* Action item *
Output every entry below exactly as it is written.

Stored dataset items

━━━

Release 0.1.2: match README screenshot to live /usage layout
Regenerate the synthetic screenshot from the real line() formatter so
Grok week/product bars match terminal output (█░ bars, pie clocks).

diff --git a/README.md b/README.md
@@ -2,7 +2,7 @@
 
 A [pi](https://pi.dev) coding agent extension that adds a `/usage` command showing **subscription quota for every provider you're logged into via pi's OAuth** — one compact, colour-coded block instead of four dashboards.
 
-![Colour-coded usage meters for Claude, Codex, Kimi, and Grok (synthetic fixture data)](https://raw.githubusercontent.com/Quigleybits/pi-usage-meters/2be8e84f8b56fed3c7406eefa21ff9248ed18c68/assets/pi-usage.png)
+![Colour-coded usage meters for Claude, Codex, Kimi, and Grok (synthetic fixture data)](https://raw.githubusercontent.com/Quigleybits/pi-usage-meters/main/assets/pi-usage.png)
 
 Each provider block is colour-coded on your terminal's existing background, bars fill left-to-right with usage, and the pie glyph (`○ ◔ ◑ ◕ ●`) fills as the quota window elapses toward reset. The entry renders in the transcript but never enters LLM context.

━━━

* Answer box *
Release 0.1.2: match README screenshot to live /usage layout
Regenerate the synthetic screenshot from the real line() formatter so
Grok week/product bars match terminal output (█░ bars, pie clocks).

diff --git a/README.md b/README.md
@@ -2,7 +2,7 @@
 
 A [pi](https://pi.dev) coding agent extension that adds a `/usage` command showing **subscription quota for every provider you're logged into via pi's OAuth** — one compact, colour-coded block instead of four dashboards.
 
-![Colour-coded usage meters for Claude, Codex, Kimi, and Grok (synthetic fixture data)](https://raw.githubusercontent.com/Quigleybits/pi-usage-meters/2be8e84f8b56fed3c7406eefa21ff9248ed18c68/assets/pi-usage.png)
+![Colour-coded usage meters for Claude, Codex, Kimi, and Grok (synthetic fixture data)](https://raw.githubusercontent.com/Quigleybits/pi-usage-meters/main/assets/pi-usage.png)
 
 Each provider block is colour-coded on your terminal's existing background, bars fill left-to-right with usage, and the pie glyph (`○ ◔ ◑ ◕ ●`) fills as the quota window elapses toward reset. The entry renders in the transcript but never enters LLM context.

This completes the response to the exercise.